“It’s not so much that I changed, the Liberal party changed.”
That was MP Leona Alleslev answer to a question about her now two-month-old move from the Liberal party to the Conservatives.
She explains her rationale for crossing the floor and how her life has changed in the House of Commons.
“The reason that I crossed the floor was because I felt that the government was going in the wrong direction on some really big and substantive things and from my perspective, I couldn’t criticize the government from within the government…I am really in a position to represent my constituents and other Canadians in terms of highlighting the real areas where this government is not positioning Canada for tomorrow and the next hundred years.”
Those “substantive things” that she alludes to are about the direction of the economy in Canada, and the structure of the new USMCA trade deal.
Since crossing the floor, she feels that she now has more of a say in the House of Commons.
“I have been given responsibility on this side which is nice. I’m on the shadow cabinet for Global Security.”
In addition to her shadow cabinet work, Ms Alleslev currently sits on the Standing Committee on Foreign Affairs and International Development as well as the Standing Committee on Citizenship and Immigration. The work that she does no doubt benefits from her nine years of experience as a Captain in the Air Force from 1987 to 1996, and her service work with NATO.
Ms Alleslev is an active participant in many discussions on panels relating to everything from border disputes in the Arctic, to emergency meetings such as the recent General Motors closure announcement in Oshawa, Ontario.

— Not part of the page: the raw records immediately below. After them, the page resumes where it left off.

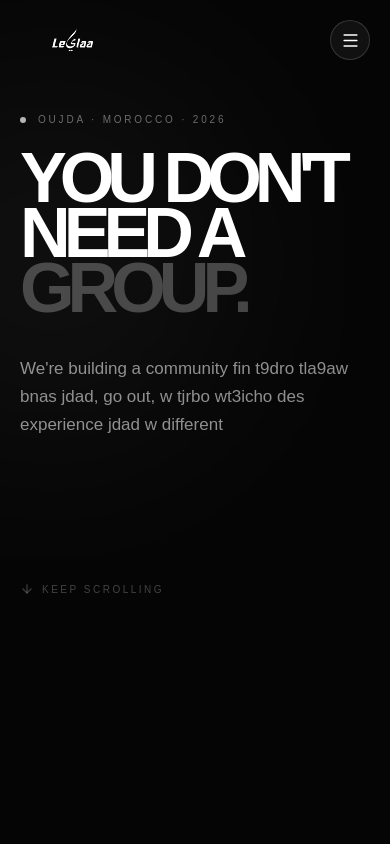
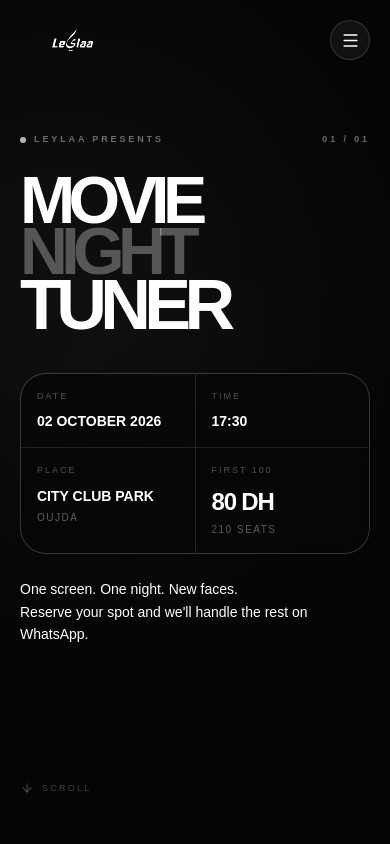
Before and after one commit to wojackwoo/leylaa, a Next.js app: page / in a window 390 px wide. Shown: the top 844 px of the page. Built offline with nearby package versions, Linux system fonts and the light colour scheme.

Commit message:
Update hero for LEYLAA Movie Night announcement

```diff
--- a/src/components/sections/Hero.tsx
+++ b/src/components/sections/Hero.tsx
@@ -16,44 +16,44 @@ export default function Hero() {
     const ctx = gsap.context(() => {
       const tl = gsap.timeline();
 
-      tl.from(".hero-small", {
+      tl.from(".hero-kicker", {
         opacity: 0,
-        y: 20,
-        duration: 0.7,
+        y: 16,
+        duration: 0.6,
       })
         .from(
           ".hero-line",
           {
-            y: 100,
+            y: 90,
             opacity: 0,
-            stagger: 0.12,
-            duration: 1,
+            stagger: 0.1,
+            duration: 0.9,
             ease: "power4.out",
           },
-          "-=0.3"
+          "-=0.25"
         )
         .from(
-          ".hero-description",
+          ".hero-meta",
           {
             opacity: 0,
-            y: 30,
-            duration: 0.8,
+            y: 24,
+            duration: 0.7,
           },
-          "-=0.5"
+          "-=0.45"
         )
         .from(
           ".hero-button",
           {
             opacity: 0,
-            y: 20,
+            y: 16,
             duration: 0.6,
           },
-          "-=0.4"
+          "-=0.35"
         );
 
       gsap.to(titleRef.current, {
-        y: -80,
-        opacity: 0.25,
+        y: -70,
+        opacity: 0.22,
         ease: "none",
         scrollTrigger: {
           trigger: sectionRef.current,
@@ -64,15 +64,15 @@ export default function Hero() {
       });
 
       gsap.to(glowRef.current, {
-        y: 150,
-        x: 80,
-        scale: 1.4,
+        y: 120,
+        x: 70,
+        scale: 1.35,
         ease: "none",
         scrollTrigger: {
           trigger: sectionRef.current,
           start: "top top",
           end: "bottom top",
-          scrub: 1.5,
+          scrub: 1.4,
         },
       });
     }, sectionRef);
@@ -83,53 +83,73 @@ export default function Hero() {
   return (
     <section
       ref={sectionRef}
-      className="relative flex min-h-screen items-start overflow-hidden px-5 pb-10 pt-28 sm:pt-32"
+      className="relative flex min-h-screen items-end overflow-hidden px-5 pb-12 pt-32 sm:pb-16"
     >
-      {/* Glow */}
       <div
         ref={glowRef}
-        className="pointer-events-none absolute -left-32 top-20 h-[360px] w-[360px] rounded-full bg-white/[0.06] blur-[120px]"
+        className="pointer-events-none absolute -left-36 top-20 h-[420px] w-[420px] rounded-full bg-white/[0.055] blur-[130px]"
       />
 
-      {/* Grain */}
-      <div className="pointer-events-none absolute inset-0 opacity-[0.035]">
-        <div className="h-full w-full bg-black/20" />
+      <div className="pointer-events-none absolute inset-0 opacity-[0.04]">
+        <div className="h-full w-full bg-[radial-gradient(circle_at_center,rgba(255,255,255,0.12),transparent_55%)]" />
       </div>
 
       <div className="relative z-10 w-full">
-        <div className="hero-small mb-6 flex items-center gap-3 text-[10px] uppercase tracking-[0.28em] text-white/40">
+        <div className="hero-kicker mb-7 flex items-center justify-between gap-4 text-[9px] font-semibold uppercase tracking-[0.32em] text-white/40">
+          <span className="flex items-center gap-2">
             <span className="h-1.5 w-1.5 animate-pulse rounded-full bg-white" />
-          Oujda · Morocco · 2026
+            LEYLAA PRESENTS
+          </span>
+          <span>01 / 01</span>
         </div>
 
         <h1
           ref={titleRef}
-          className="text-[18vw] font-black uppercase leading-[0.78] tracking-[-0.1em]"
+          className="max-w-[820px] text-[17vw] font-black uppercase leading-[0.78] tracking-[-0.1em] sm:text-[14vw]"
         >
-          <span className="hero-line block">You don't</span>
-          <span className="hero-line block">need a</span>
-          <span className="hero-line block text-white/25">group.</span>
+          <span className="hero-line block">MOVIE</span>
+          <span className="hero-line block text-white/30">NIGHT</span>
+          <span className="hero-line block text-[18vw] sm:text-[15vw]">TUNER</span>
         </h1>
 
-        <div className="mt-10">
-          <p className="hero-description max-w-[340px] text-[17px] leading-relaxed text-white/55">
-            We're building a community fin t9dro tla9aw bnas jdad, go out, w tjrbo wt3icho des experience jdad w different
+        <div className="hero-meta mt-10 grid max-w-[560px] grid-cols-2 gap-px overflow-hidden rounded-[26px] border border-white/10 bg-white/10">
+          <div className="bg-black/80 p-4 backdrop-blur-sm">
+            <p className="text-[9px] uppercase tracking-[0.22em] text-white/30">DATE</p>
+            <p className="mt-2 text-sm font-semibold">02 OCTOBER 2026</p>
+          </div>
+          <div className="bg-black/80 p-4 backdrop-blur-sm">
+            <p className="text-[9px] uppercase tracking-[0.22em] text-white/30">TIME</p>
+            <p className="mt-2 text-sm font-semibold">17:30</p>
+          </div>
+          <div className="bg-black/80 p-4 backdrop-blur-sm">
+            <p className="text-[9px] uppercase tracking-[0.22em] text-white/30">PLACE</p>
+            <p className="mt-2 text-sm font-semibold">CITY CLUB PARK</p>
+            <p className="mt-1 text-[10px] uppercase tracking-[0.15em] text-white/35">OUJDA</p>
+          </div>
+          <div className="bg-black/80 p-4 backdrop-blur-sm">
+            <p className="text-[9px] uppercase tracking-[0.22em] text-white/30">FIRST 100</p>
+            <p className="mt-2 text-2xl font-black tracking-[-0.05em]">80 DH</p>
+            <p className="mt-1 text-[10px] uppercase tracking-[0.15em] text-white/35">210 SEATS</p>
+          </div>
+        </div>
+
+        <p className="mt-6 max-w-[430px] text-sm leading-relaxed text-white/48 sm:text-base">
+          One screen. One night. New faces.
+          <br />
+          Reserve your spot and we&apos;ll handle the rest on WhatsApp.
         </p>
 
         <a
-            href="https://discord.gg/c5E5JAAkr"
-            target="_blank"
-            rel="noreferrer"
-            className="hero-button mt-7 inline-flex items-center gap-3 rounded-full bg-white px-6 py-4 text-sm font-bold !text-black transition-all duration-300 active:scale-95"
+          href="#reserve"
+          className="hero-button mt-7 inline-flex items-center gap-3 rounded-full bg-white px-6 py-4 text-sm font-bold !text-black transition-all duration-300 hover:scale-[1.02] active:scale-95"
         >
-            JOIN LEYLAA
+          RESERVE YOUR SPOT
           <ArrowUpRight size={18} />
         </a>
-        </div>
 
-        <div className="mt-16 flex items-center gap-2 text-[10px] uppercase tracking-[0.25em] text-white/25">
+        <div className="mt-14 flex items-center gap-2 text-[9px] uppercase tracking-[0.25em] text-white/25">
           <ArrowDown size={14} className="animate-bounce" />
-          Keep scrolling
+          Scroll
         </div>
       </div>
     </section>
```
Lines whose indentation alone changed are shown as unchanged.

This behind the scenes work is what constitutes most of her daily life at the House of Commons.
“People have no idea they’re like, well I don’t see you in the House of Commons…in actual fact I do committee work…but ultimately before you even do that you want to know why…for every two hour Foreign Affairs Committee meeting, to make it a valuable two hours, you gotta have the right people to talk to and the right questions, and like a lab experiment, what you’re hoping to prove in the end. And that’s only for foreign affairs.”
She uses a recent study involving the Arctic and Arctic strategy as an example of the type of information she discusses while in committee meetings.
“There is some dispute over whether our Arctic waters where the northwest passage are [sic], are Canadian territorial waters, or whether they are international waters. Well, that makes a big difference…the value of the northwest passage and the value of the natural resources and oil and all that kind of stuff of our Arctic is highly attractive for friends and perhaps foes alike.”
In addition to that, Alleslev states that she has to fill in for others in committees and participate in Question Period and emergency debates.
She also has her own challenges as an MP in the House of Commons.
One of the significant challenges MP Alleslev has is getting her message out.
She explains how the changing media climate makes it increasingly difficult to distinguish what the Canadian people are looking for and how to stay informed.
“Messaging is tricky because now that we have so much social media and now that people, through what they want to hear can shape what they do hear, it means that they don’t necessarily get both sides…messaging is going to be very, very difficult because we are all incredibly busy, and we’re using the media that is easiest for us, which comes up on our phones as opposed to talking and listening to people.”
Her answer to this problem is straightforward.
“What I am trying even as a first message to anybody that is willing to listen. Have the courage to have conversations with human beings. People who may not agree with you because there is a really big difference between debate and conflict…conflict is an extreme, debate is healthy. It’s going to be challenging, but ultimately it’s up to all of us to take back our country from social media or whatever and to actually talk to someone that we may not agree with.”
The riding of Aurora-Oak Ridges-Richmond Hill is considered a swing riding by many political pundits and most political nominees visit the area during election season.
The riding voted Liberal in the last election back when MP Alleslev was a Liberal member but is now a conservative held riding due to her floor crossing.
With the election less than a year away, MP Alleslev is confident that the conservatives will be able to keep the riding and take the government.
“The chances are very good and the reason why is because there are an awful lot of people like me who supported the Liberals in the last election because of what they said they were gonna do and who now are realizing, like me, that that’s not what they’ve done and the world has changed, and the stakes are high, and they need a party that is gonna do what this country needs going forward…I absolutely believe that the conservatives will win the next election. I think we don’t have any choice.”
Ms Alleslev is hoping that most Canadians will feel the same way when election day rolls around.